The permit to build this large home and the one at 1316 was issued on April 29, 1899 to John Lewis Cochran. Both these homes are in Cochran’s 4th Addition to Edgewater. Although the house had been altered many times in its 90 year history, it retains much of its original beauty. The Roy Hill family moved to this home in 1919 but, by 1931, plans were made to alter the home into a two-flat. All the alterations were made to the rear of the building. In 1988, it was de-converted from the two-flat space back into a single family dwelling.

This post Victorian home shows the influence of a variety of styles. The open front porch is typical of many homes built in Cochran’s subdivisions. The upper story of the house was shingled, while the lower story was sided in narrow board siding. The styling of the shingling curving down to the porch roof indicates the influence of Dutch Colonial style. The original roof would have been cedar shingled too.

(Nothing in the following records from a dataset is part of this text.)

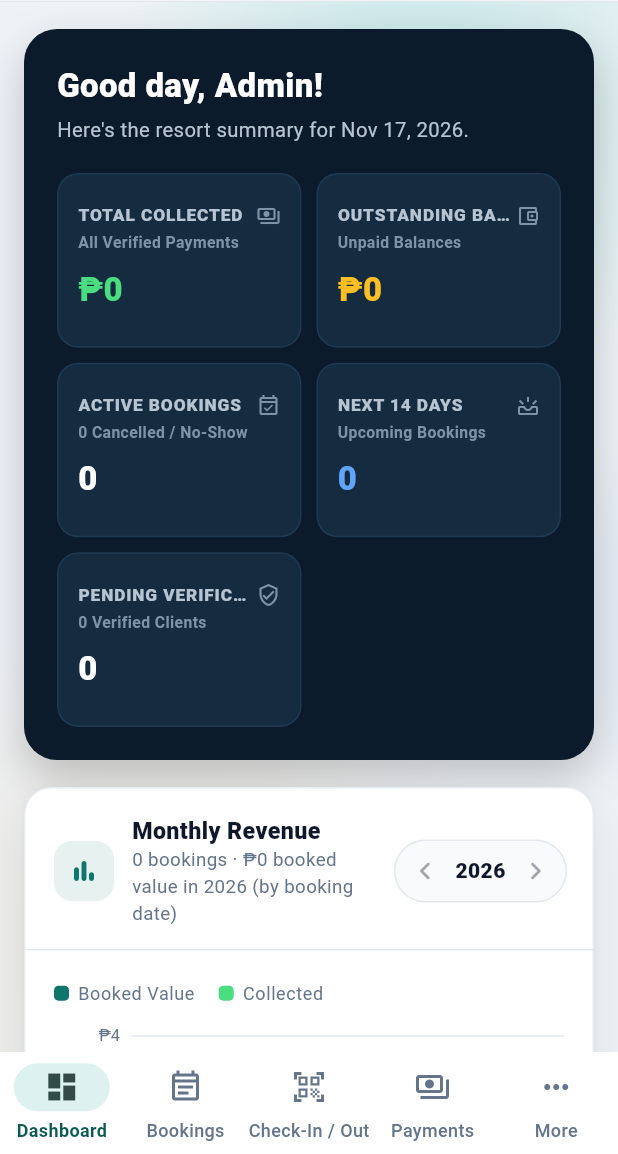
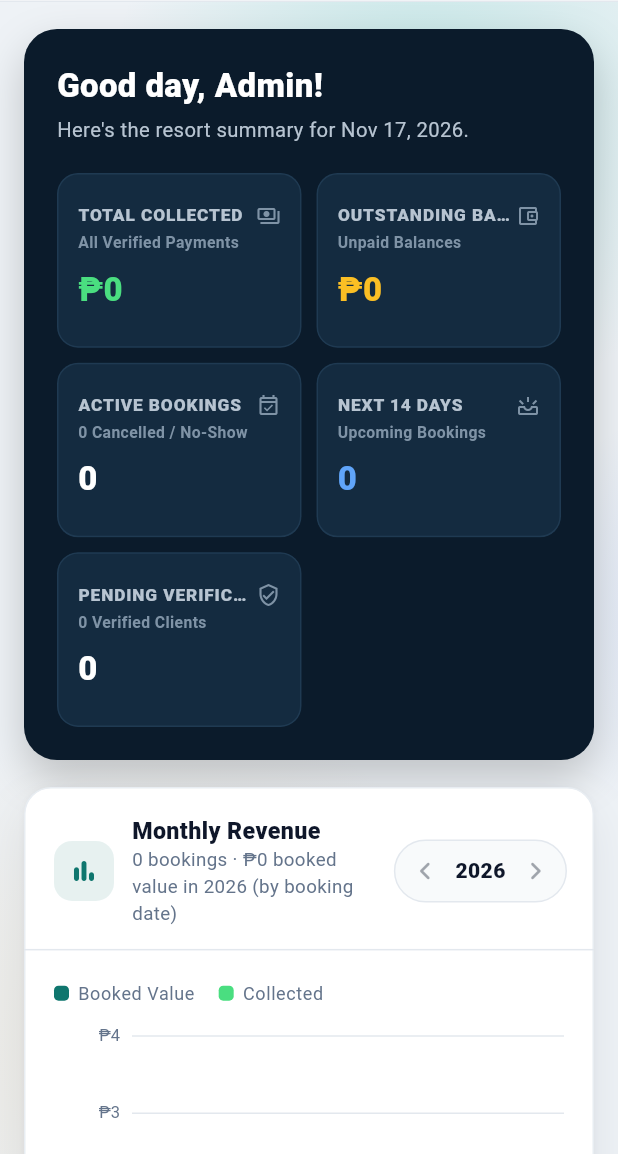
Before and after one commit to kriziabuena34-web/ResortPro, a Flutter app: the AdminDashboardPage screen opened directly, on a phone screen of 412 x 824 dp, the part 82-1236 px from its top. Run offline on Flutter 3.47's test engine with Material 3 defaults, Android fonts, the phone set to English and light mode, and no system bars; our stand-ins replace flutter_local_notifications, flutter_map, geolocator, google_sign_in, image_picker, latlong2 and 5 more; missing offline and left inert: excel, file_saver, mobile_scanner, workmanager; accounts and stored records are empty; network calls fail.

Commit message:
Admin: remove phone bottom bar; resort logo as browser icon
Co-Authored-By: Claude Opus 5.5 <noreply@anthropic.com>

Claude-Session: https://claude.ai/code/session_018aPc1BpboXZkenUgfnyGqX

```diff
--- a/resortpro_admin/lib/screens/admin_dashboard_page.dart
+++ b/resortpro_admin/lib/screens/admin_dashboard_page.dart
@@ -385,16 +385,6 @@ class _AdminDashboardPageState extends State<AdminDashboardPage> {
         _ => 0,
       };
 
-  Widget _moduleIcon(int i, {required bool selected}) {
-    final m = _modules[i];
-    final icon = Icon(selected ? m.selectedIcon : m.icon);
-    final count = _countFor(i);
-    if (count > 0) {
-      return Badge(label: Text('$count'), child: icon);
-    }
-    return icon;
-  }
-
   Widget _bellButton() {
     return ListenableBuilder(
       listenable: _notifications,
@@ -505,65 +495,8 @@ class _AdminDashboardPageState extends State<AdminDashboardPage> {
             ),
           ),
           body: AmbientBackground(child: _buildBody()),
-          // Bottom navigation (phone): priority modules muna, ang iba ay nasa "More".
-          bottomNavigationBar: NavigationBar(
-            selectedIndex: _priorityModules.contains(_index)
-                ? _priorityModules.indexOf(_index)
-                : _priorityModules.length,
-            onDestinationSelected: (i) {
-              if (i < _priorityModules.length) {
-                _openModule(_priorityModules[i]);
-              } else {
-                _showMoreModules();
-              }
-            },
-            destinations: [
-              for (final m in _priorityModules)
-                NavigationDestination(
-                  icon: _moduleIcon(m, selected: false),
-                  selectedIcon: _moduleIcon(m, selected: true),
-                  label: tr(_modules[m].label),
-                ),
-              NavigationDestination(
-                icon: Badge(
-                  isLabelVisible: !_priorityModules.contains(_index),
-                  smallSize: 8,
-                  child: const Icon(Icons.more_horiz),
-                ),
-                label: tr('navMore'),
-              ),
-            ],
-          ),
         );
       },
-    );
-  }
-
-  /// Mga module na laging nasa bottom bar kapag naka-phone (pinakamadalas gamitin).
-  static const _priorityModules = [0, 1, 11, 5]; // Dashboard, Bookings, Check-in/out, Payments
-
-  void _showMoreModules() {
-    showModalBottomSheet(
-      context: context,
-      showDragHandle: true,
-      builder: (sheetContext) => SafeArea(
-        child: Column(
-          mainAxisSize: MainAxisSize.min,
-          children: [
-            for (var i = 0; i < _modules.length; i++)
-              if (!_priorityModules.contains(i))
-                ListTile(
-                  leading: _moduleIcon(i, selected: i == _index),
-                  title: Text(tr(_modules[i].label)),
-                  selected: i == _index,
-                  onTap: () {
-                    Navigator.pop(sheetContext);
-                    _openModule(i);
-                  },
-                ),
-          ],
-        ),
-      ),
     );
   }
 
```
Also changed, not shown: 7 other files.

Inside, the front hall reflects the sensitive replacement of the original banister, which was removed during the conversion to a two-flat. All of the original oak woodwork remains in place, with egg and dart moldings and crowns above each opening. In the living room is a small gas fireplace with the original hearth tiles and an altered surround and mantel. Off the dining room to the right was the original kitchen with maple floor and pine woodwork. The back wall of the 1900s house would have been at the back wall of this room. The hallway off the dining room leads to a modern kitchen/living-area that the current owners had a hand in designing.

On the second floor, the stairway opens into a large room with a bay window which might have been a bedroom. To the front of the house is a the master bedroom and sitting room. Another bedroom/office is located off the large open room. The flooring throughout the second floor is a narrow board oak.